### What to produce
Could you output each line below exactly as it appears, excluding any pictures?

-------- Exercise material --------

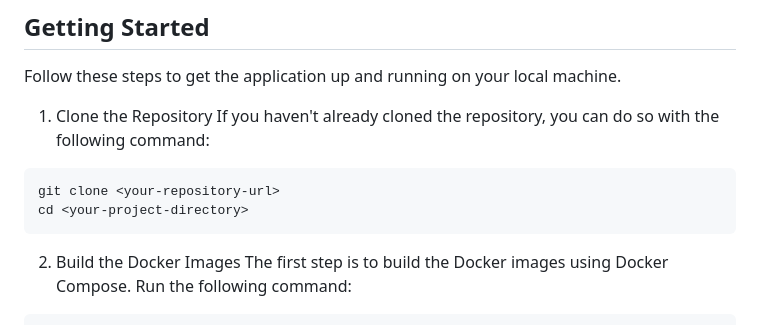
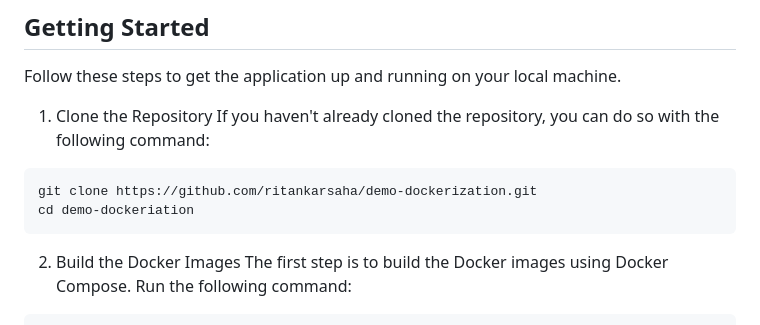
Before and after one commit to ritankarsaha/demo-dockerization, a Markdown page: README.md, the part around the change. GitHub-like rendering.

Commit message:
docs: made necessary changes in the documentation

````diff
--- a/README.md
+++ b/README.md
@@ -20,8 +20,8 @@ Follow these steps to get the application up and running on your local machine.
 If you haven't already cloned the repository, you can do so with the following command:
 
 ```bash
-git clone <your-repository-url>
-cd <your-project-directory>
+git clone https://github.com/ritankarsaha/demo-dockerization.git
+cd demo-dockeriation
 ```
 
 2. Build the Docker Images
````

--------

### Completed task
Before and after one commit to ritankarsaha/demo-dockerization, a Markdown page: README.md, the part around the change. GitHub-like rendering.

Commit message:
docs: made necessary changes in the documentation

````diff
--- a/README.md
+++ b/README.md
@@ -20,8 +20,8 @@ Follow these steps to get the application up and running on your local machine.
 If you haven't already cloned the repository, you can do so with the following command:
 
 ```bash
-git clone <your-repository-url>
-cd <your-project-directory>
+git clone https://github.com/ritankarsaha/demo-dockerization.git
+cd demo-dockeriation
 ```
 
 2. Build the Docker Images
````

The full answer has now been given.